Sea turtles and straws: A tale of selective empathy

Back to Article
Back to Article

Sea turtles and straws: A tale of selective empathy

Sea Turtle Biologist: YouTube

Story by Lily Stephens, Video Editor

Hang on for a minute...we're trying to find some more stories you might like.


Email This Story






This summer I was waiting for a friend to meet me for dinner in Kirkland, a suburb of Seattle. As a freshly minted 21 year old, I decided to wait for her in the restaurant’s bar. I sat down, ordered a drink, got comfortable and then noticed something I had never seen before, people at the bar were using metal drinking straws. Not just one person, but at least five different people. As someone with a passion for food and beverage, who spends a lot of time out to eat in the summer months, I was almost taken aback that I hadn’t noticed this before. 

This observation seemed important to me and representative of something larger. Since that evening I have developed a fascination with people who decide to bring their own straws with them when out to eat. What motivated them to spend money, and carry a straw around with them? Why is the straw the enemy the public has selected and then chosen to defeat? 

Turns out minimal Google searching can help you find the answer. The answer being sea turtles, or more specifically a video of one sea turtle posted by Marine Biologist Christine Figgener to her YouTube channel. The video, located beside this story, shows Figgener’s team pulling a plastic straw out of a sea turtle’s nose. The video is graphic and the turtle appears to be in pain, full discloser the video found here is the original from Figgener’s YouTube and contains curse words. 

Posted in Aug. 2015, the video inspired businesses and local governments to take action on single use plastics.

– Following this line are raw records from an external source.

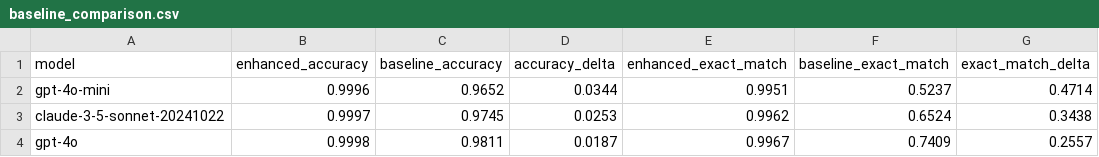
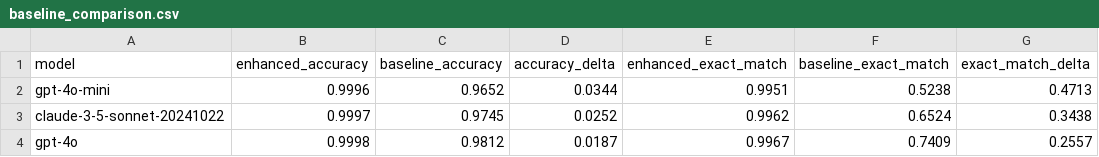
Before and after one commit to Traitome/oxo-call, a CSV file: docs/bench/baseline_comparison.csv, drawn as a sheet; only a part is shown; the diff names each change by its address in the sheet, - before the commit and + after, or states it on an @@ line.

```diff
--- a/docs/bench/baseline_comparison.csv
+++ b/docs/bench/baseline_comparison.csv
-F2 (baseline_exact_match): 0.5237
+F2 (baseline_exact_match): 0.5238
-G2 (exact_match_delta): 0.4714
+G2 (exact_match_delta): 0.4713
-D3 (accuracy_delta): 0.0253
+D3 (accuracy_delta): 0.0252
-C4 (baseline_accuracy): 0.9811
+C4 (baseline_accuracy): 0.9812
```
Also changed, not shown: docs/bench/baseline_error_analysis.csv, docs/bench/baseline_summary.csv, 5 other files.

Three years later the ban reached me in Seattle.

Last summer, 2018, the city of Seattle banned all plastic utensils, forcing all establishments that serve food or beverages to investigate alternatives. Paper and compostable options started appearing. The straw was a large focus of this ban, as the Seattle based company Starbucks had announced it would be going straw free. Slowly more and more people started to purchase reusable metal and hard plastic straws to sip their iced latte or mojito so that they too could #savetheturtles. 

Other cities have introduced similar restrictions and several now abide by “non-request” straw laws, meaning a customer has to request a straw to receive one. Many environmental groups and individuals who advocate for a world with less single use plastics are excited about the shift. Figgener who told TIME she is excited about the response her video received but she also stated, “I don’t want the corporations to feel like they’re getting off easily just by eliminating plastic straws. I hope this is the first step.” 

We still use plastic cups, lids, to-go containers and much more. Right here, in that statement is where the term selective empathy sneaks in. The public, businesses and corporations have selected one area to make a change and through this choice they all get the feel goods for their act of environmentalism.

Selective empathy occurs when someone chooses to empathize with and attempt to understand something or someone else, but just that one someone or something. In this case people are emphasizing strongly with the turtle and the pain it is experiencing. Due to the painful image and the negative impact the straw is creating people have become attached to the idea that the straw is bad. Therefore they are selectively emphasizing with the turtle.

This type of empathy is increasingly common and is a powerful tool. Here that power is demonstrated. There are animals everywhere that are effected by pollution and the negative effects of plastic production. We now know that plastic also poses a risk to humans at every stage of its life cycle. Point being, there are plenty of plastic products that could have been deemed taboo, but the straw has claimed the prize, and it is endlessly interesting to me why it has.

While it is difficult to empathize with everything and everyone, it is important to think more broadly about human impact on the environment. It is possible to attempt to understand things more broadly and create a larger impact by contemplating things that are more complex.

Any reduction of plastic in this world is beneficial, every baby step is important. Every major cultural shift in modern history started small and for environmentalism this is another step in the right direction. The real key to this movement is to remove the restriction that selective empathy is placing on our actions and expand thinking beyond the plastic straw.

More Information and References:

For more on the idea of selective empathy: KQED, How Selective Empathy Can Chip Away At Civil Society

Join the turtle discussion on Twitter: #SaveTheTurtles

Marine Biologist, Christine Figgener : TIME, She Recorded That Heartbreaking Turtle Video. Here’s What She Wants Companies Like Starbucks to Know About Plastic Straws

Impacts of plastic on human health: Center for International Environmental Law, Plastic Threatens Human Health at a Global Scale

Anti-Plastic Laws: NBC News, How business groups are fighting a wave of anti-plastic straw laws